The Museum offers a fascinating look at 500 years of local history and culture. It is displayed in military buildings on the extensive grounds of the Keep citadel, including the award-winning restored Commissioner’s House. Located at the western end of Bermuda at the old Royal Naval Dockyard, the Museum offers several easy-to-understand exhibits.
The Keep Fort was once part of a ring of fortifications guarding the Dockyard against attack by land and sea.
Royal Engineers designed the fort to defend the channels and approaches to the Dockyard. The Keep, once a derelict wasteland, has been transformed into an award-winning cultural and educational institution. Former ammunition storehouses now serve as exhibition halls, offices, and event spaces.
Tracing Bermuda History
Bermuda was discovered in 1505 by Juan de Bermúdez, a Spanish captain who spotted the uninhabited island on his way back to Spain after dropping off slaves in the West Indies. Bermuda, however, was not colonized for another century, although numerous ships came to grief on her treacherous reefs.
Several items on display were recovered from the ocean’s floor from the 16th century, including a Ligurian blue on blue majolica plate recovered from the San Pedro, which shipwrecked at Bermuda in 1596 on her return voyage to Spain from Cartagena, Columbia.
A map from around 1630 by Johannes De Laet is another featured item.
After the English settled Bermuda in 1612, it was featured in many maps because it served as a colonial way station. English merchant ships and privateers stopped at Bermuda to re-provision, discharge cargo, passengers, and load colonial products bound for England and the American and West Indian colonies. This map is the first time any mapmaker included the name Manhattan on a printed map.
The Museum covers nearly every aspect of Bermuda’s history.

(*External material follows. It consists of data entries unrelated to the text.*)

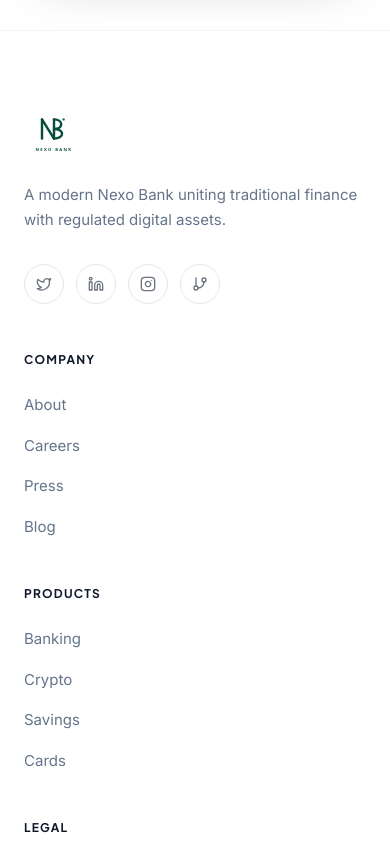
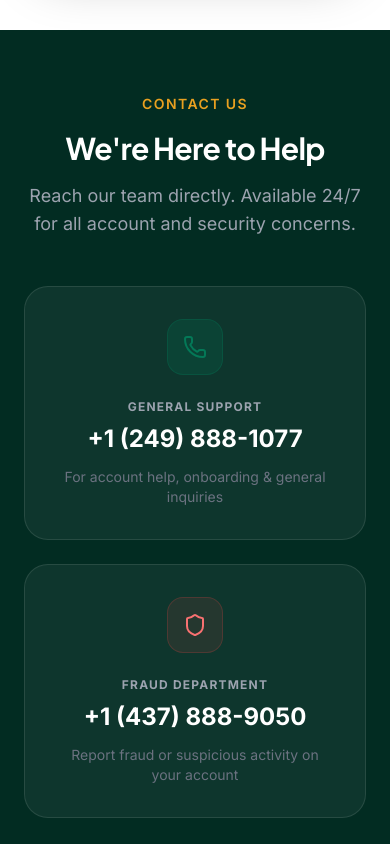
Before and after one commit to FluxtonX/nexo-bank-client, a Next.js app: page / in a window 390 px wide. Shown: the part 7320-8164 px from the top of the page. Built offline with nearby package versions, Linux system fonts and the light colour scheme; no server answers; the database is empty.

Commit message:
feat: implement ContactSection and integrate into landing page with ISR support

```diff
--- a/src/app/page.tsx
+++ b/src/app/page.tsx
@@ -24,6 +24,7 @@
 import AppPreviewSection from "@/components/AppPreviewSection";
 import CTASection from "@/components/CTASection";
 import Footer from "@/components/Footer";
+import ContactSection from "@/components/ContactSection";
 
 // ISR: re-render this page at most every 5 minutes.
 // Remove or set to 0 for fully dynamic (per-request) rendering.
@@ -45,6 +46,7 @@
       <AppPreviewSection content={content.app} />
 
       <CTASection content={content.cta} />
+      <ContactSection />
       <Footer content={content.footer} />
     </main>
   );
--- /dev/null
+++ b/src/components/ContactSection.tsx
@@ -0,0 +1,61 @@
+"use client";
+
+import { Phone, Shield } from "lucide-react";
+
+export default function ContactSection() {
+  return (
+    <section className="py-16 md:py-20 bg-[#022c22] px-6">
+      <div className="max-w-4xl mx-auto text-center">
+        <p className="text-accent-gold font-semibold tracking-widest text-sm uppercase mb-4">
+          Contact Us
+        </p>
+        <h2 className="text-3xl md:text-4xl font-bold text-white mb-4">
+          We're Here to Help
+        </h2>
+        <p className="text-gray-400 text-lg mb-12 max-w-xl mx-auto">
+          Reach our team directly. Available 24/7 for all account and security concerns.
+        </p>
+
+        <div className="grid grid-cols-1 md:grid-cols-2 gap-6">
+          {/* Support */}
+          <div className="group relative rounded-3xl border border-white/10 bg-white/5 p-8 hover:bg-white/10 hover:border-[#047857] transition-all duration-300">
+            <div className="flex items-center justify-center w-14 h-14 rounded-2xl bg-[#047857]/20 border border-[#047857]/30 mx-auto mb-6 group-hover:bg-[#047857]/40 transition-all">
+              <Phone className="h-6 w-6 text-[#047857]" />
+            </div>
+            <p className="text-xs uppercase tracking-widest font-bold text-gray-400 mb-2">
+              General Support
+            </p>
+            <a
+              href="tel:+12498881077"
+              className="text-2xl md:text-3xl font-bold text-white hover:text-accent-gold transition-colors"
+            >
+              +1 (249) 888-1077
+            </a>
+            <p className="mt-3 text-sm text-gray-500">
+              For account help, onboarding & general inquiries
+            </p>
+          </div>
+
+          {/* Fraud Department */}
+          <div className="group relative rounded-3xl border border-white/10 bg-white/5 p-8 hover:bg-white/10 hover:border-red-500/50 transition-all duration-300">
+            <div className="flex items-center justify-center w-14 h-14 rounded-2xl bg-red-500/10 border border-red-500/20 mx-auto mb-6 group-hover:bg-red-500/20 transition-all">
+              <Shield className="h-6 w-6 text-red-400" />
+            </div>
+            <p className="text-xs uppercase tracking-widest font-bold text-gray-400 mb-2">
+              Fraud Department
+            </p>
+            <a
+              href="tel:+14378889050"
+              className="text-2xl md:text-3xl font-bold text-white hover:text-red-400 transition-colors"
+            >
+              +1 (437) 888-9050
+            </a>
+            <p className="mt-3 text-sm text-gray-500">
+              Report fraud or suspicious activity on your account
+            </p>
+          </div>
+        </div>
+      </div>
+    </section>
+  );
+}
```
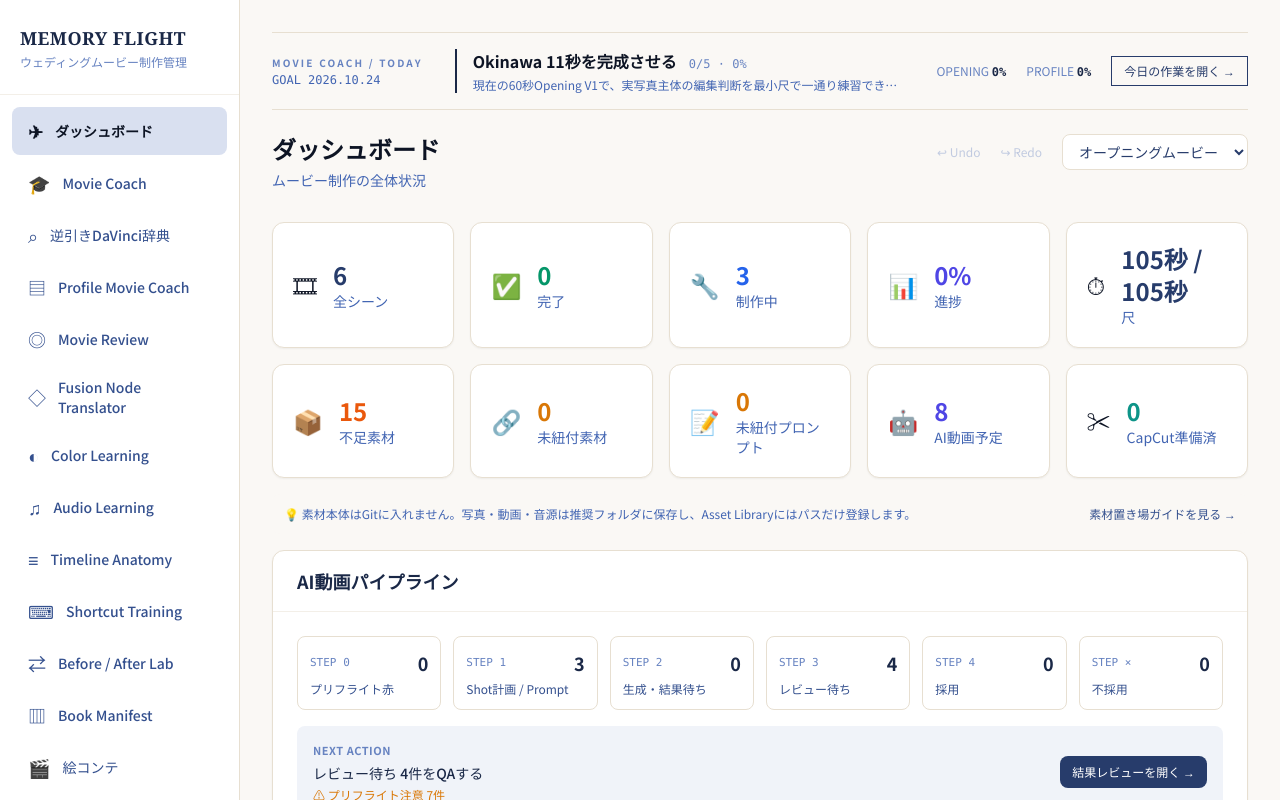
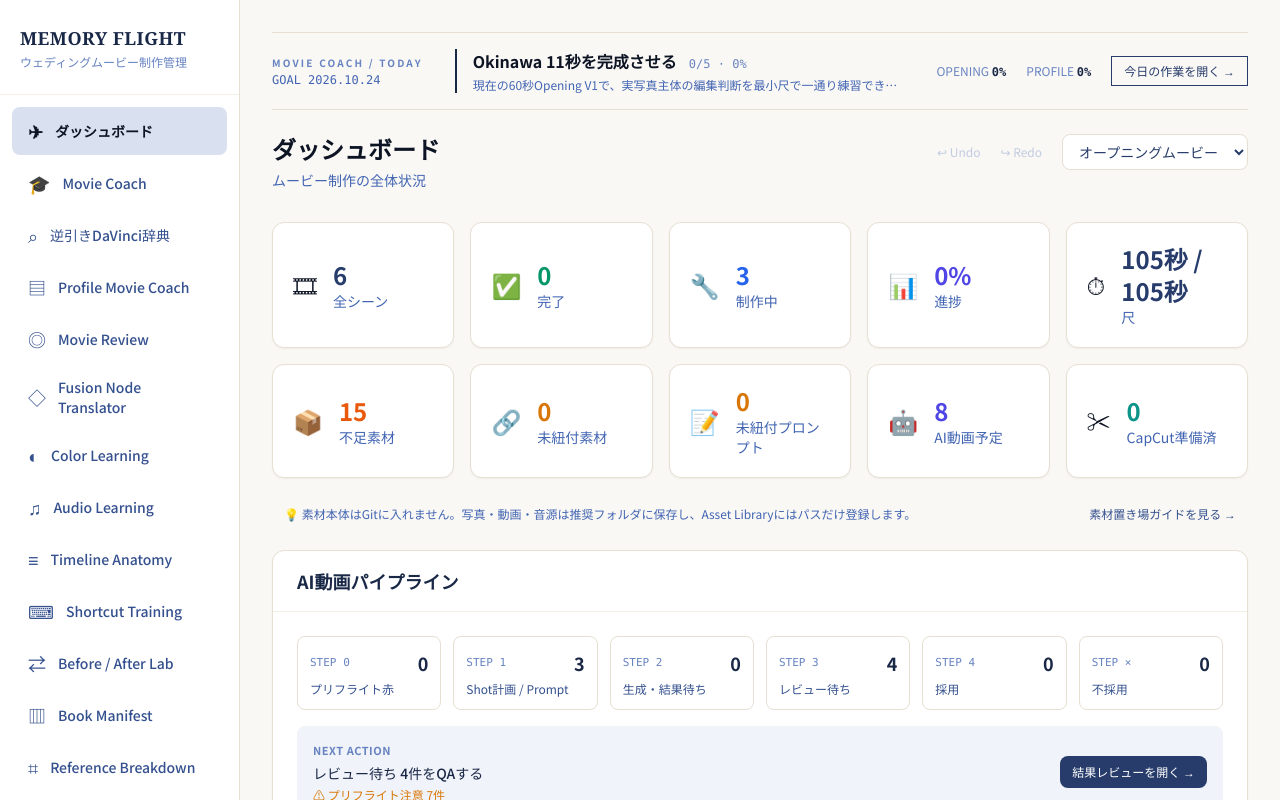
Before and after one commit to m-shogo/wedding-project, a React (Vite) app in the folder movie-dashboard/: page / in a window 1280 px wide. Shown: the top 800 px of the page. Built offline with nearby package versions, Linux system fonts and the light colour scheme.

Commit message:
feat(movie-coach): expose reference breakdown

```diff
--- a/movie-dashboard/src/components/Sidebar.tsx
+++ b/movie-dashboard/src/components/Sidebar.tsx
@@ -15,6 +15,7 @@ const links = [
   { to: "/movie-coach/shortcuts", label: "Shortcut Training", icon: "⌨" },
   { to: "/movie-coach/compare", label: "Before / After Lab", icon: "⇄" },
   { to: "/movie-coach/book", label: "Book Manifest", icon: "▥" },
+  { to: "/movie-coach/reference", label: "Reference Breakdown", icon: "⌗" },
   { to: "/storyboard", label: "絵コンテ", icon: "🎬" },
   { to: "/assets", label: "素材ライブラリ", icon: "🗂" },
   { to: "/clips", label: "クリップ素材集", icon: "🎞" },
```
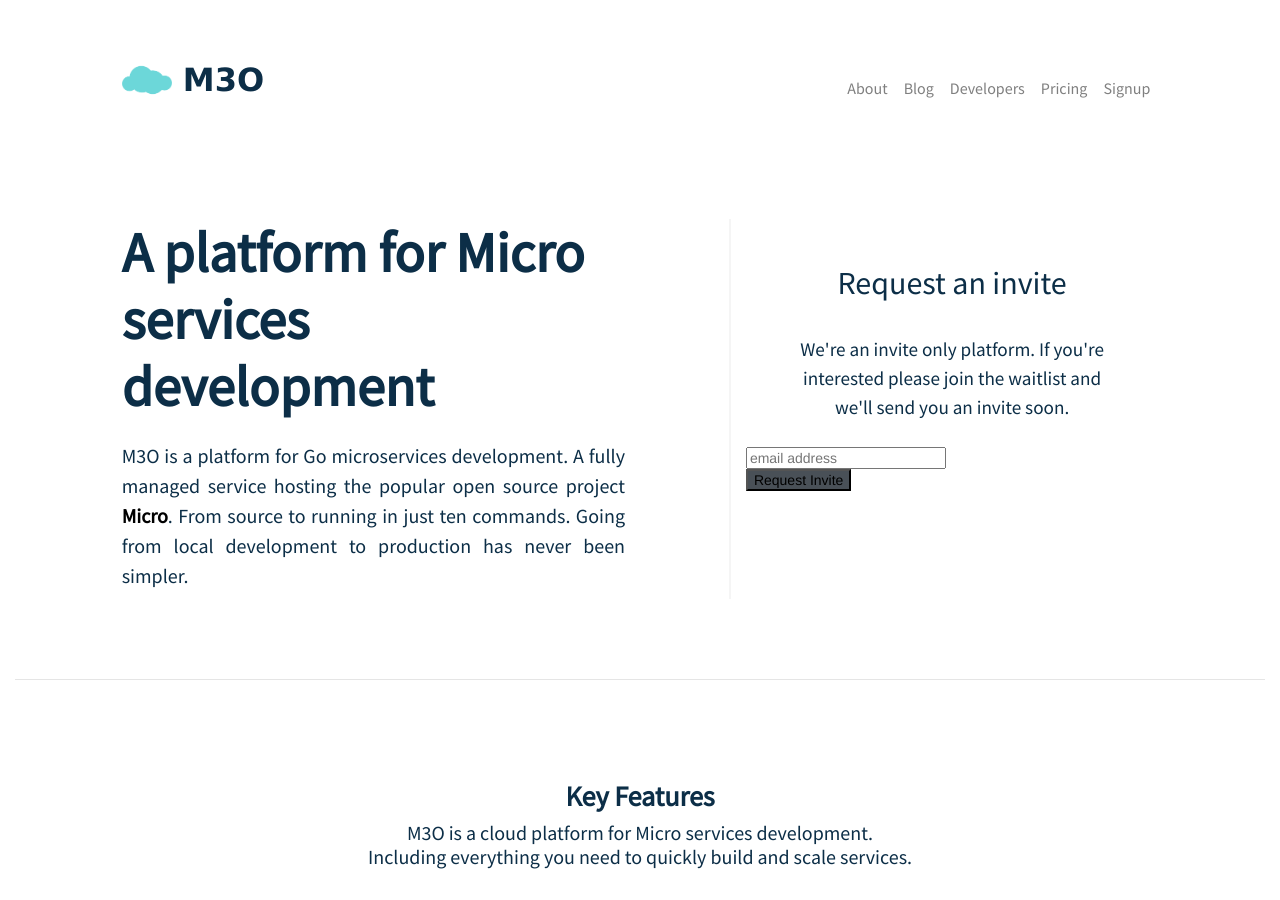
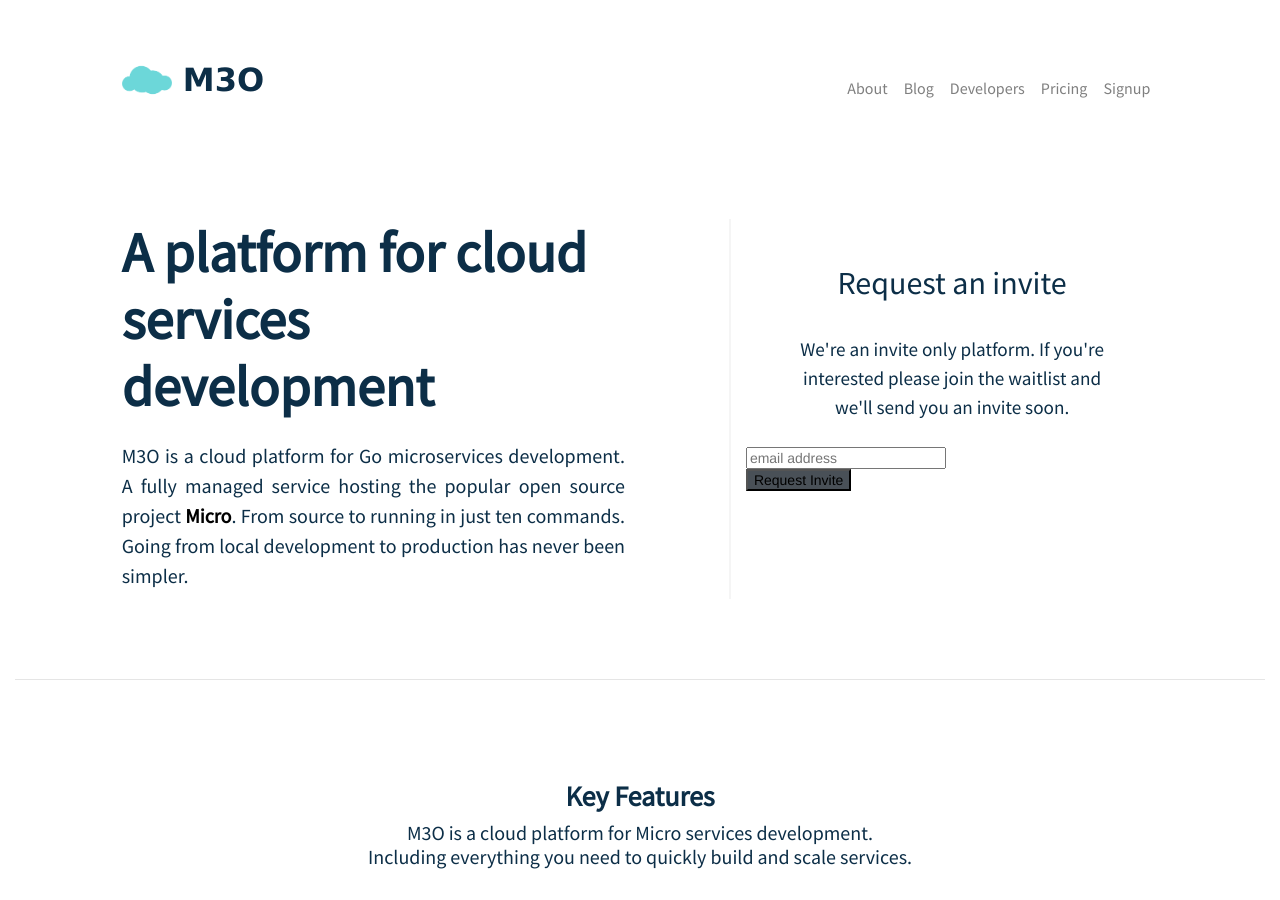
Before and after one commit to micro-community/go-micro-v2-doc, a Jekyll site: the page built from index.html, in a window 1280 px wide and 900 px high. Built offline with Jekyll 4.4.1, drawn with Linux system fonts in a browser that asks for light colours; nearby versions of some CDN libraries; comment, search, counter and statistics services are not loaded.

Commit message:
update index

```diff
--- a/index.html
+++ b/index.html
@@ -51,10 +51,10 @@
                   text-align: left;
                 "
               >
-                A platform for Micro services development
+                A platform for cloud services development
               </h2>
               <h5 style="line-height: 1.5;">
-		M3O is a platform for Go microservices development.
+		M3O is a cloud platform for Go microservices development.
 		A fully managed service hosting the popular open source
 		project <a href="https://github.com/micro/micro" style="color: black;"><b>Micro</b></a>.
 		From source to running in just ten commands.
```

One of my favorite exhibits is “Shipwreck Island: Sunken Clues to Bermuda’s Past.”
A beautiful collection of 16th and 17th-century shipwreck artifacts are on display. Bermuda’s earliest wrecks are featured, with more than 1,500 artifacts of international and local significance. The collection includes large cannons, rare New World indigenous weapons, intact olive jars, silver coins, colonial pottery, medical, navigation, shipbuilding tools, and exotic trade goods from the New World and Asia.
The exhibit also explores life aboard ships, the people who discovered Bermuda’s earliest shipwrecks, underwater archaeology, and the importance of protecting underwater cultural heritage for future generations.
Another fantastic exhibit is the “Hall of History.” Local artist Graham Foster created a grand mural that captures, in art, Bermuda’s long history.
“I’ve drawn from Bermuda’s amazing multi-faceted history but also thrown in folklore, characters, traits, and traditions,” the artist is quoted as saying. “While much has been written about Bermuda’s history, there are few visuals, so hopefully, this mural will re-ignite an interest in our history, especially among young people.”
Taking in the grounds and buildings, the Museum is large. The Keep’s massive ramparts and bastions enclose eight Grade I listed buildings, including the hill-top Commissioner’s House. The 16-acre Museum property also extends to the fortifications adjoining the Keep and includes Casemates Barracks, which dominates the Dockyard skyline.
Plan at least two hours to enjoy this comprehensive Museum. It will visually take you back in time.Tags: Bermuda, Cruise, Viking Ocean Cruises